Now, engineers are reportedly a few steps further towards spine-centric quadruped bots thanks to a research team’s very uncanny, rodent-inspired robot. Writing in Science Robotics on Wednesday, collaborators across Germany and China have unveiled NeRmo, a biomimetic, four-legged robot that relies on a novel motor-tendon framework to scurry its way around environments.

As far as looks go, NeRmo mirrors a mouse’s skeletal system—although the ears, although cute, are likely superfluous. The robot’s rigid front half houses its electronics systems, while its latter half functions much as an actual flexible spine would, with four lumbar and lateral joints. Artificial tendons thread through the spine as well as the robot’s elbow and knee joints allow NeRmo even more mouselike movements alongside quicker turning times. 

Video demonstration of the mouselike NeRmo robot in action. CREDIT: Zhenshan Bing, et al.

According to collaborators at the Technical University of Munich, University of Technology Nuremberg, and China’s Sun Yat-Sen University, NeRmo’s tendon-pulley system precludes the need for any musculature while still allowing for smooth flexion capabilities across the lateral and sagittal planes, i.e. side-to-side, and up-and-down.

To test their new design, the team ran NeRmo through a series of four experiments to demonstrate static balancing, straight-line walking, agile turning, and maze navigation. Each trial included two rounds—one with the spinal system engaged, and another with it disabled. Across the board, NeRmo performed their tasks better, faster, and more accurately when it integrated the spine into its movements.

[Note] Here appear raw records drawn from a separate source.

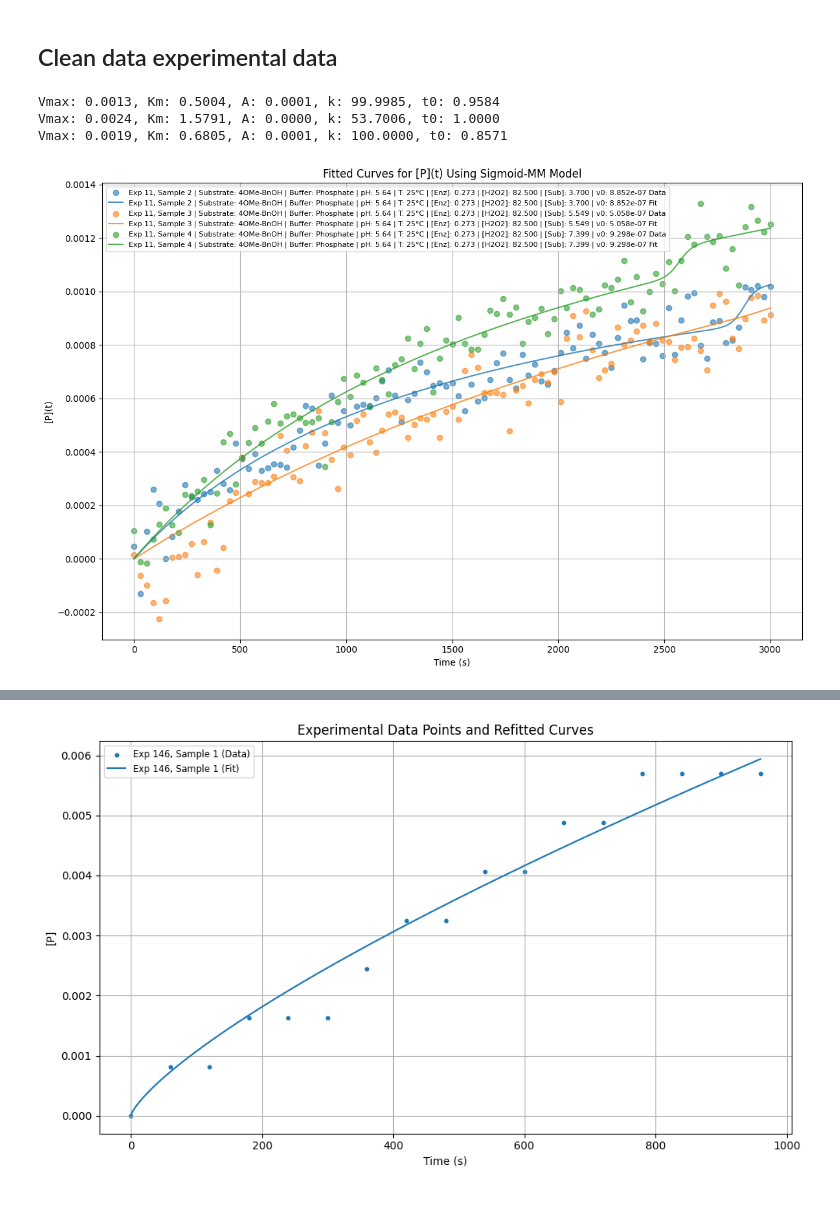
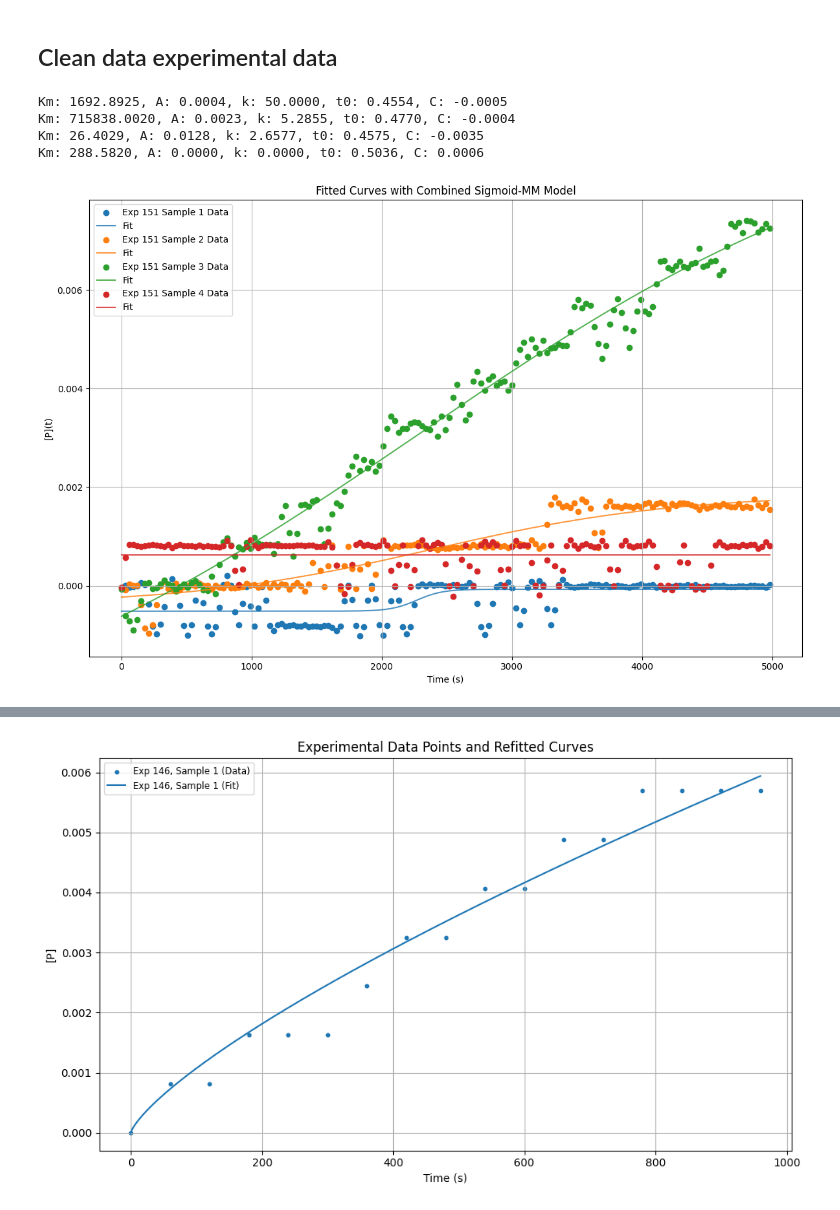
Before and after one commit to madsr2d2/masterThesis, a Jupyter notebook: masterThesis.ipynb, the cells around one changed output, grey strips where cells are left out. Drawn from its saved outputs; the diff is of its cells as text; code cells hidden in the pictures.

```diff
--- a/masterThesis.ipynb
+++ b/masterThesis.ipynb
@@ -1078,18 +1063,20 @@ def fit_curves_to_data(
 # %%
 fitted_df = fit_curves_to_data(
     dataframe=data_df_resampled,
-    fit_range=(0, 3000),
+    fit_range=(0, 5000),
     plot=True,
-    experiment_range=(11,11),
-    sample_range=(2, 4),
+
+    experiment_range=(1,151),
+    sample_range=(1,4),
 )
 # naughty list [[exp_num, sample_num], ...]
-# [[10,1], [11,1], [128,2], [128,3], [128,5]]
+# [[128,2], [128,3], [13,1], [13,2]]
 # %% [output]
-Vmax: 0.0013, Km: 0.5004, A: 0.0001, k: 99.9985, t0: 0.9584
-Vmax: 0.0024, Km: 1.5791, A: 0.0000, k: 53.7006, t0: 1.0000
-Vmax: 0.0019, Km: 0.6805, A: 0.0001, k: 100.0000, t0: 0.8571
+Km: 1692.8925, A: 0.0004, k: 50.0000, t0: 0.4554, C: -0.0005
+Km: 715838.0020, A: 0.0023, k: 5.2855, t0: 0.4770, C: -0.0004
+Km: 26.4029, A: 0.0128, k: 2.6577, t0: 0.4575, C: -0.0035
+Km: 288.5820, A: 0.0000, k: 0.0000, t0: 0.5036, C: 0.0006
-[figure, old version]
+[figure, new version]
 # %%
 fitted_df.head()
 v0 = np.array(fitted_df['v0'])
```
Also changed, not shown: parts of 6 cells of this notebook.
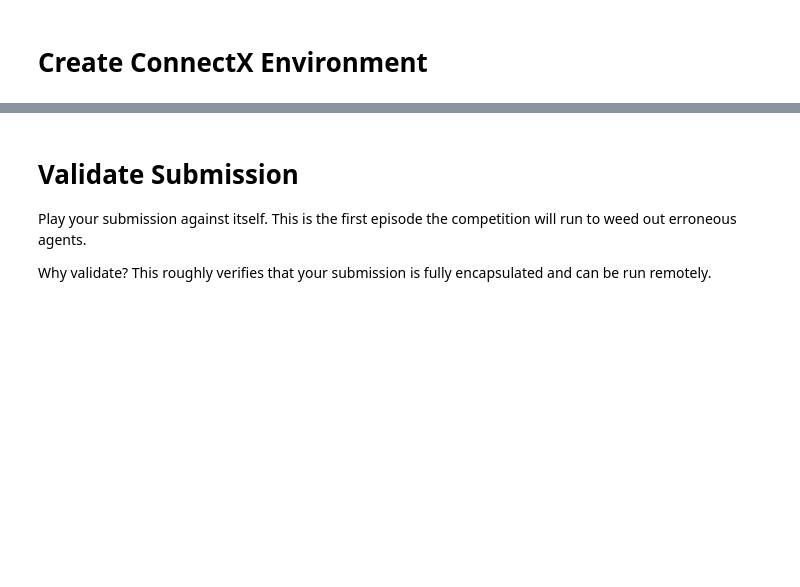
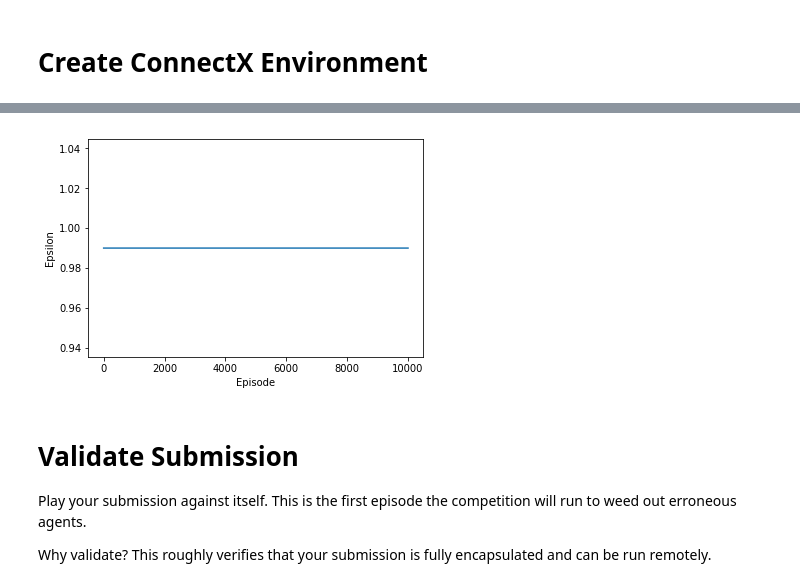
Before and after one commit to Matewl/ConnectXProject, a Jupyter notebook: connect X/connectx-getting-started.ipynb, the cells around one changed output, grey strips where cells are left out. Drawn from its saved outputs; the diff is of its cells as text; code cells hidden in the pictures; blank space fills up the shorter version.

```diff
--- a/connect X/connectx-getting-started.ipynb
+++ b/connect X/connectx-getting-started.ipynb
@@ -99,0 +358,7 @@ write_agent_to_file(my_agent, "submission.py")
+# %%
+plt.plot(all_epsilons)
+plt.xlabel('Episode')
+plt.ylabel('Epsilon')
+plt.show()
+# %% [output]
+[figure, added]
```
Also changed, not shown: parts of 35 cells of this notebook.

Maze navigation, however, was NeRmo’s true shining moment. With its spine engaged, the mouse-bot completed its labyrinth runs an average of 30 percent faster than simply waddling through without spinal support.
Although still in its early stages, researchers believe further design tweaking and integration of the spinal systems into future quadruped robots could vastly improve their functionality. If NeRmo wasn’t proof enough, think of it this way—MIT’s Cheetah can gallop at 13 feet-per-second with just one actuated joint mimicking spinal flexion in the sagittal plane. NeRmo, meanwhile, has eight joints.